Whoa, Pack, Whoa!
The Green Bay Packers, the storied franchise from the NFL's smallest town, came through in the biggest of ways Sunday, reaching the mountaintop yet again with a 31-25 victory over the Pittsburgh Steelers in Super Bowl XLV.
With a crowd of 103,219 filling every nook of Cowboys Stadium — and that familiar chant of "Go, Pack, Go!" as a soundtrack — Packers Coach Mike McCarthy cradled the glistening prize, finally able to return it back to its rightful home.
"It's great to bring the Lombardi Trophy back to Green Bay," said McCarthy, leader of a franchise that has won four Super Bowls, and at last the first in 14 years.
Powered by quarterback Aaron Rodgers, who threw three touchdown passes and was named the game's most valuable player, the Packers joined the 2005 Steelers as the only sixth-seeded teams to win it all. That required winning four playoff games away from home, counting the Super Bowl, where the crowd seemed evenly divided between the cheesehead wearers and the Terrible Towel twirlers.
Rodgers became the second Green Bay quarterback selected Super Bowl MVP, following in the cleat-steps of Bart Starr, who earned the honor after victories in Super Bowls I and II.
Rocketing pass after pass through mailbox-sized windows, Rodgers completed 24 of 39 for 304 yards and three touchdowns, finishing with a passer rating of 111.5.
Turns out, though, the most meaningful pass that paved the way to this Super Bowl victory came in 2008, when the Packers passed the torch from Brett Favre to Rodgers. That was a bold move by the Green Bay brass, namely team President Mark Murphy, General Manager Ted Thompson and McCarthy.
"I told Ted back in 2005 he wouldn't be sorry with this pick," said Rodgers, who famously waited for hours in the green room at the draft before the Packers selected him with the 24th pick. "I told him in '08 that I was going to repay their trust and get us this opportunity."
Who would question that decision now? Certainly no one in Green Bay, where the fans follow their team anywhere and everywhere.
"Our fans have been so supportive," Rodgers said. "It's been incredible to end four playoff games now with 'Go, Pack, Go' chants. . . . It's a first-name basis when we see them out. It's a special place to play."
And now, he's bringing home something they haven't had for 14 years.
"It's named the Lombardi Trophy for a reason," Rodgers said. "Because we play and live in Titletown."
In proving that, the Packers denied the Steelers their quest for a record seventh Super Bowl victory — "Stairway to Seven," their fans coined it — and turned back another potentially thrilling comeback by Pittsburgh quarterback Ben Roethlisberger.
It was two years ago that Roethlisberger directed the Steelers to a last-minute Super Bowl victory over Arizona.
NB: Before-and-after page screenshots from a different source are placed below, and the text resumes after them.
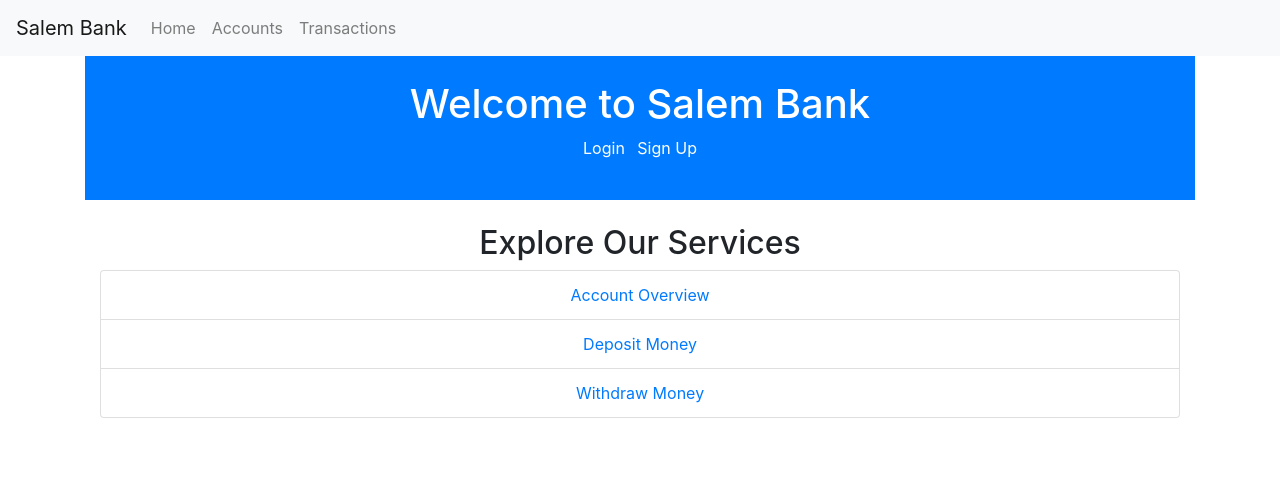
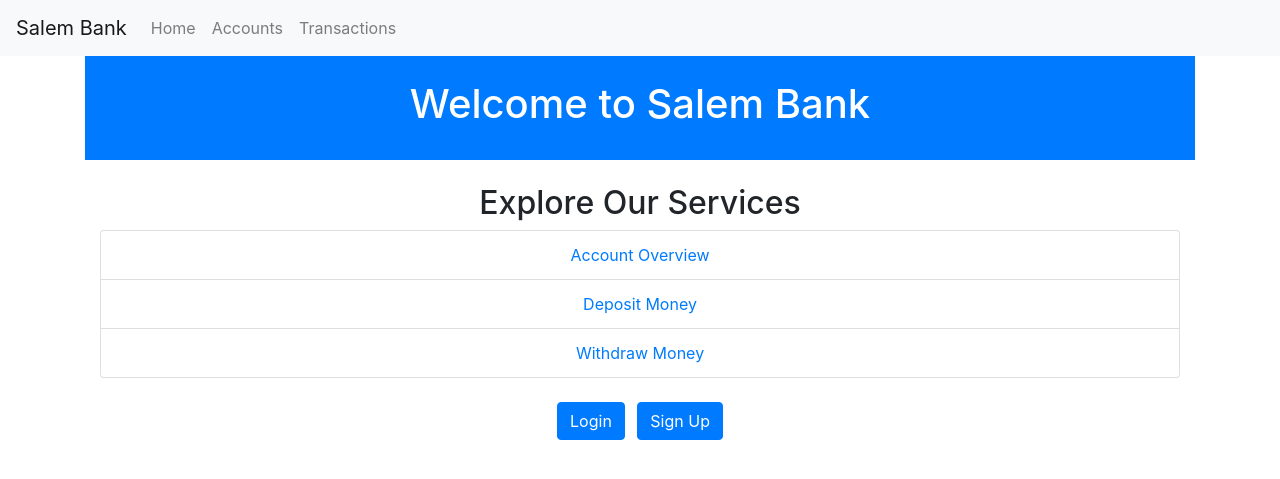
Before and after one commit to Adjanour/BankX-Django, a Django app: page / in a window 1280 px wide. Shown: the top 479 px of the page. Run offline with Django 4.2, Linux system fonts and the light colour scheme; some libraries are stand-ins or nearby versions.

Commit message:
still working

```diff
--- a/Accounts/templates/index.html
+++ b/Accounts/templates/index.html
@@ -4,12 +4,7 @@
 {% block content %}
     <header class="bg-primary text-white p-4">
         <h1 class="text-center">Welcome to Salem Bank</h1>
-        <nav class="text-center">
-            <ul class="list-inline">
-                <li class="list-inline-item"><a href="{% url 'login' %}" class="text-white">Login</a></li>
-                <li class="list-inline-item"><a href="{% url 'signup' %}" class="text-white">Sign Up</a></li>
-            </ul>
-        </nav>
+
     </header>
 
     <section class="container mt-4">
@@ -19,5 +14,11 @@
             <li class="list-group-item"><a href="{% url 'deposit' %}">Deposit Money</a></li>
             <li class="list-group-item"><a href="{% url 'withdraw' %}">Withdraw Money</a></li>
         </ul>
-    </section>
+    </section><br>
+    <nav class="text-center">
+        <ul class="list-inline">
+            <li class="list-inline-item"><a class="btn btn-primary" href="{% url 'login' %}" class="text-white">Login</a></li>
+            <li class="list-inline-item"><a class="btn btn-primary" href="{% url 'signup' %}" class="text-white">Sign Up</a></li>
+        </ul>
+    </nav>
 {% endblock %}
```
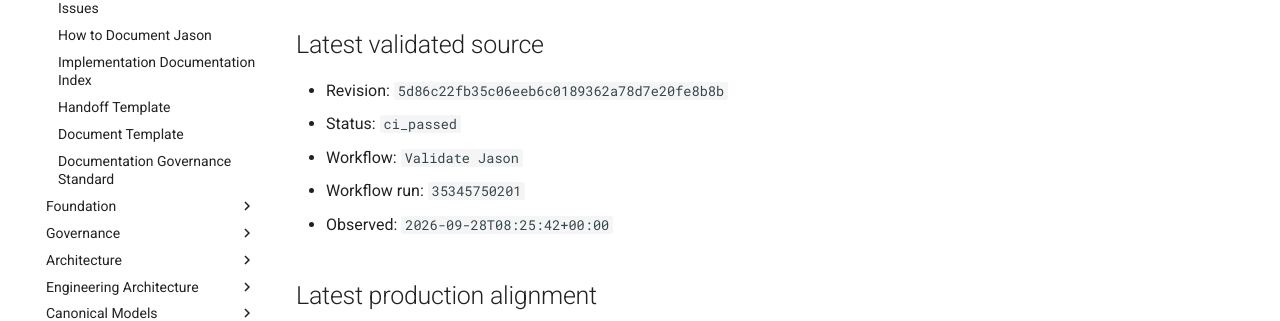
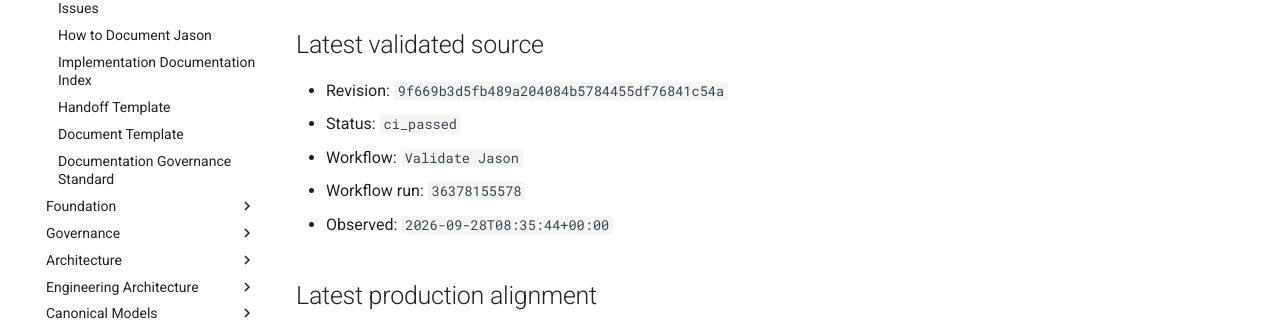
Before and after one commit to al-teamaot-com/jason, an MkDocs documentation site: the page built from docs/control/AUTOMATED-CHANGE-STATE.md, in a window 1280 px wide and 1163 px high. Shown: the part 337-658 px from the top of the window. Built offline with MkDocs 1.6.1 and Material for MkDocs 9.7.7, drawn with Linux system fonts in a browser that asks for light colours; comment, search, counter and statistics services are not loaded.

Commit message:
Reconcile automated documentation state for 9f669b3d5fb4

```diff
--- a/docs/control/AUTOMATED-CHANGE-STATE.md
+++ b/docs/control/AUTOMATED-CHANGE-STATE.md
@@ -8,11 +8,11 @@ This record is updated by Jason's post-success documentation reconciliation proc
 
 ## Latest validated source
 
-- Revision: `5d86c22fb35c06eeb6c0189362a78d7e20fe8b8b`
+- Revision: `9f669b3d5fb489a204084b5784455df76841c54a`
 - Status: `ci_passed`
 - Workflow: `Validate Jason`
-- Workflow run: `35345750201`
-- Observed: `2026-09-28T08:25:42+00:00`
+- Workflow run: `36378155578`
+- Observed: `2026-09-28T08:35:44+00:00`
 
 ## Latest production alignment
 
```
Also changed, not shown: docs/control/AUTOMATED-CHANGE-STATE.json (+4 -4 lines).
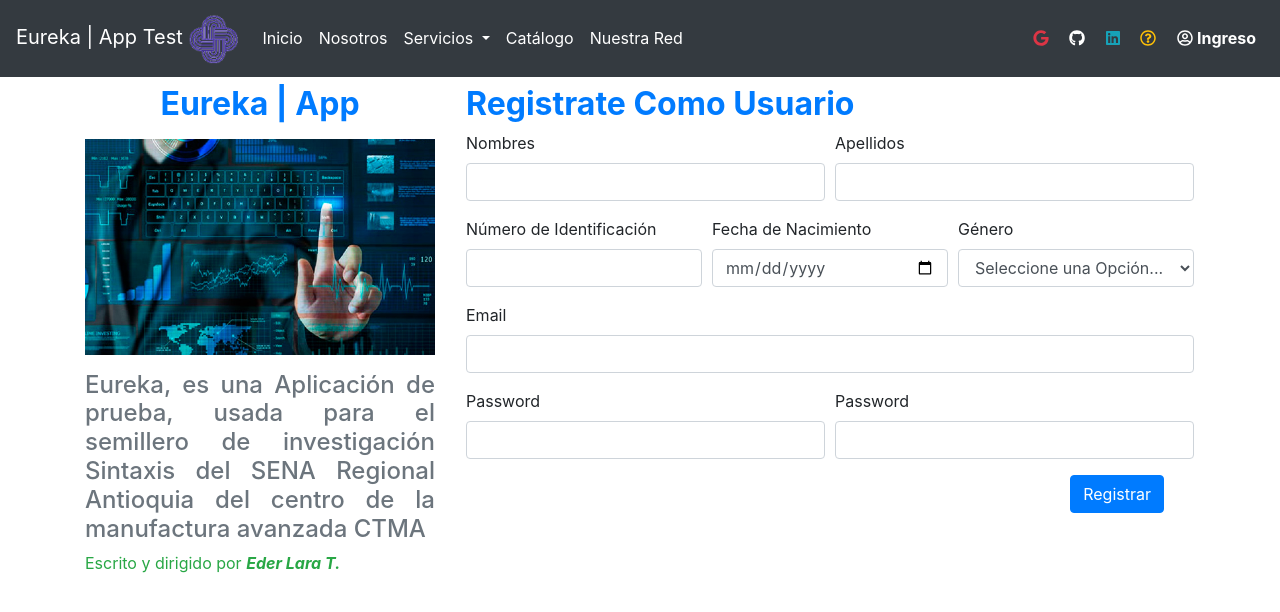
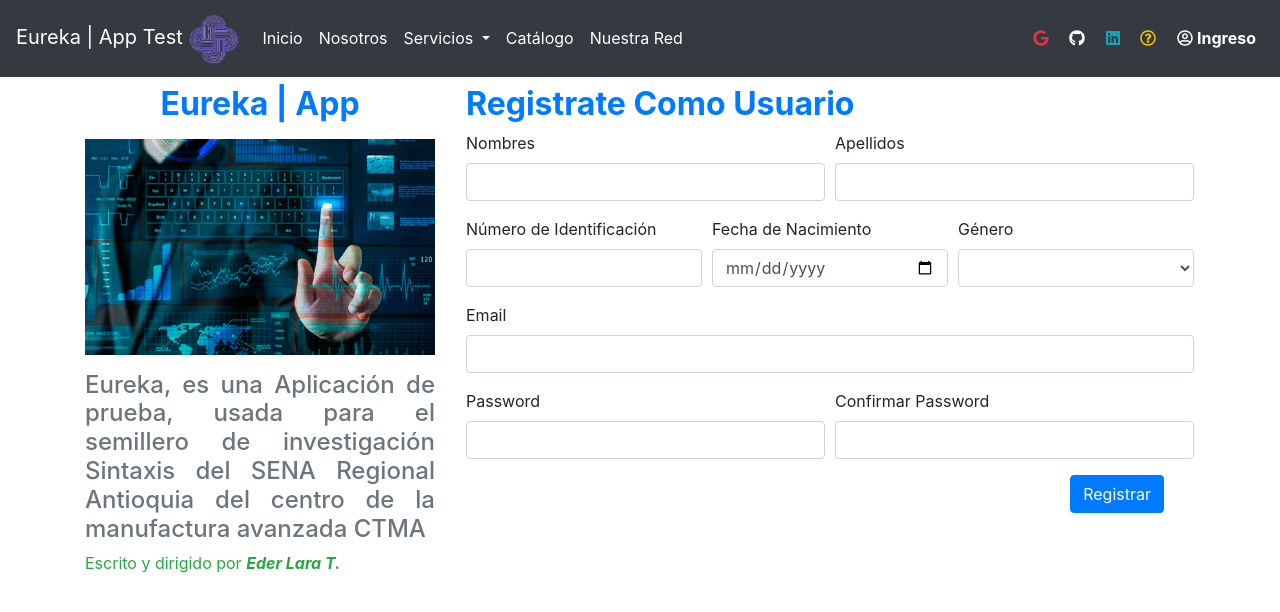
Before and after one commit to EderLara/eureka, an Angular app in the folder view/: page /registro in a window 1280 px wide. Shown: the top 612 px of the page. Built offline with nearby package versions, Linux system fonts and the light colour scheme.

Commit message:
Creación de la vista y control de Registro.Component

```diff
--- a/view/src/app/componentes/inicio/inicio.component.html
+++ b/view/src/app/componentes/inicio/inicio.component.html
@@ -7,7 +7,7 @@
 </div>
 <section class="container-fluid px-3">
     <div class="row">
-<!-- Sección de promos -->
+        <!-- Sección de promos -->
         <div class="card col-sm-4">
             <div class="card-body">
                 <h5 class="card-title">Card title</h5>
@@ -17,6 +17,6 @@
                 <a href="#" class="card-link">Another link</a>
             </div>
         </div>
-<!-- Fin de Promos -->
+        <!-- Fin de Promos -->
     </div>
 </section>
--- a/view/src/app/componentes/link/link.component.html
+++ b/view/src/app/componentes/link/link.component.html
@@ -29,7 +29,7 @@
                 </div>
             </div>
             <div class="card-footer text-muted">
-                    2 days ago
+                2 days ago
             </div>
         </div>
 
@@ -46,7 +46,7 @@
                 </div>
             </div>
             <div class="card-footer text-muted">
-                    2 days ago
+                2 days ago
             </div>
         </div>
 
--- a/view/src/app/componentes/registro/registro.component.html
+++ b/view/src/app/componentes/registro/registro.component.html
@@ -12,47 +12,49 @@
     </div>
     <div class="col-md-8 mt-2 px-3">
       <h2 class="text-primary"><b>Registrate Como Usuario</b></h2>
-            <form>
+      <!-- Agregamos a la etiqueta form, las propiedades para capturar los datos -->
+      <form (ngSubmit)="regTest(regUser)" #regUser="ngForm" novalidate="">
         <div class="form-row">
          <div class="form-group col-md-6">
-                        <label for="nombres">Nombres</label>
-                        <input type="text" class="form-control" id="nameuser" name="nameuser">
+          <label>Nombres</label>
+          <input required type="text" name="nombres" ngModel class="form-control">
+          <!-- <span *ngIf="!nombres.valid && nombres.touched" class="alert alert-danger" role="alert">El Nombre es Obligatorio!</span> -->
         </div>
         <div class="form-group col-md-6">
           <label for="apellidos">Apellidos</label>
-                        <input type="text" class="form-control" id="apeluser" name="apeluser">
+          <input required type="text" name="apeluser" ngModel class="form-control" >
         </div>
         <div class="form-group col-md-4">
          <label for="identificacion">Número de Identificación</label>
-                       <input type="text" class="form-control" id="iduser" name="iduser">
+         <input required type="text" name="identificacion" ngModel class="form-control">
        </div>
        <div class="form-group col-md-4">
-                        <label for="birthday">Fecha de Nacimiento</label>
-                        <input type="date" class="form-control" id="fechanace" name="fechanace">
+        <label for="fechanace">Fecha de Nacimiento</label>
+        <input required type="date" name="fechanace" ngModel class="form-control">
       </div>
       <div class="form-group col-md-4">
-                        <label for="inputState">Género</label>
-                        <select id="inputState" class="form-control">
-                          <option selected>Seleccione una Opción...</option>
-                          <option value="F">Femenino</option>
-                          <option value="M">Masculino</option>
+        <label for="genero">Género</label>
+        <select required id="genero" name="genero" ngModel class="form-control">
+          <option>Seleccione una Opción...</option>
+          <option [value]="F">Femenino</option>
+          <option [value]="M">Masculino</option>
         </select>
       </div>
       <div class="form-group col-md-12">
-                        <label for="inputEmail4">Email</label>
-                        <input type="email" class="form-control" id="inputEmail4">
+        <label for="email">Email</label>
+        <input required type="email" name="email" ngModel class="form-control" id="email">
       </div>
       <div class="form-group col-md-6">
         <label for="inputPassword4">Password</label>
-                    <input type="password" class="form-control" id="inputPassword4">
+        <input required type="password" name="passuser" ngModel class="form-control">
       </div>
       <div class="form-group col-md-6">
-                        <label for="inputPassword4">Password</label>
-                        <input type="password" class="form-control" id="inputPassword4">
+        <label for="inputPassword4">Confirmar Password</label>
+        <input required type="password" name="passuser" ngModel class="form-control" id="">
       </div>
       <div class="form-group col-md-6" *ngIf='rol' >
-                    <label for="inputAddress">Rol de Usuario en la Organización</label>
-                    <input type="text" class="form-control" id="inputAddress" placeholder="1234 Main St">
+        <label for="rolUser">Rol de Usuario en la Organización</label>
+        <input required type="text" name="rolUser" ngModel class="form-control" placeholder="1234 Main St">
       </div>
     </div>
     <div class="col-md-12 row justify-content-between">
--- a/view/src/app/componentes/registro/registro.component.ts
+++ b/view/src/app/componentes/registro/registro.component.ts
@@ -1,4 +1,9 @@
 import { Component, OnInit } from '@angular/core';
+// Importamos librerias necesarias para la captura y enrutamiento de los datos del formulario:
+import { Router, ActivatedRoute, Params } from '@angular/router';
+import { NgForm } from '@angular/forms';
+// Importamos el modelo de registro de test:
+import { Test } from '../../models/test.model';
 
 @Component({
   selector: 'app-registro',
@@ -6,17 +11,39 @@ import { Component, OnInit } from '@angular/core';
   styleUrls: ['./registro.component.css']
 })
 export class RegistroComponent implements OnInit {
-
+  // Variables de la clase Registro:
   public rol: boolean;
   public registroimg: string;
   public description: string;
-  constructor() {
+  // Lista de datos para el uso de género:
+  public sexos = [{
+            code: "F",
+            name: "Femenino"
+          },{
+            code: "M",
+            name: "Masculino"
+          }];
+  // Variable del objeto del tipo del modelo:
+  public userTest: Test;
+
+  constructor(
+    // Configuramos variables privadas para el acceso de router:
+    private _route: ActivatedRoute,
+    private _router: Router
+  ) {
+    // Variables del constructor
     this.rol = false;
     this.registroimg = 'assets/media/img/dashboard.jpg';
     this.description = 'Eureka, es una Aplicación de prueba, usada para el semillero de investigación Sintaxis del SENA Regional Antioquia del centro de la manufactura avanzada CTMA';
+    // Construimos la variable userTest que es un objeto de la clase Test:
+    this.userTest = new Test("","","","","","","",0,"","","");
    }
 
   ngOnInit() {
   }
-
+  // Funciones de registro:
+  regTest( regUser:NgForm ){
+    console.log(regUser);
+    console.log('Probando la funcionalidad del boton');
+  }
 }
--- a/view/src/index.html
+++ b/view/src/index.html
@@ -1,4 +1,4 @@
-<!doctype html>
+<!Doctype html>
 <html lang="en">
 <head>
   <meta charset="utf-8">
```
Also changed, not shown: view/src/app/app.module.ts (+5 -2 lines). Lines whose indentation alone changed are shown as unchanged.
This time, however, the Packers were able to slam the door on those hopes.
Trailing by six, the Steelers started their last-gasp drive at their 13 with 1 minute 59 seconds to play. Roethlisberger completed a couple passes for a total of 20 yards, but then saw four in a row fall incomplete. Two kneels later, and the Packers were champions.
It was a wire-to-wire performance by Green Bay, which built a 14-0 lead in the first quarter with rapid-fire touchdowns — a beautiful throw by Rodgers, and an interception return for a score by safety Nick Collins — then held on for the victory despite some key losses.
The Packers won without cornerback Charles Woodson, the NFL's defensive player of the year in 2009, and without receiver Donald Driver, the club's leader in career receptions. Woodson suffered a collarbone injury, and Driver had a bum ankle, both injuries occurring in the first half.
It's only fitting that the Packers would have players take up the slack; they rose to the top this season despite putting a jaw-dropping 15 players on injured reserve.
Pittsburgh cut the deficit to four in the third quarter, then to 28-25 with a 25-yard touchdown reception by Mike Wallace and a two-point conversion in the fourth.
The Steelers led in total yards, first downs and time of possession, but their three turnovers — compared to zero by Green Bay — led to their undoing.
"We're a team of fighters," Roethlisberger said. "We don't quit. We believe in each other. We were going to fight all the way to the last second, which I think we did. If I had played a little better, I feel like we would have had a better chance to win."
A lot of the Packers said they were most inspired about what they heard from a player who wasn't on the field. An injured Woodson, one of three team members who had ever been on a Super Bowl roster before this season, spoke to his teammates before they went out for the second half.
"They understand how much I wanted it," Woodson said. "I was pretty emotional so I didn't get a whole lot out, but just to tell them to get it done. And they did."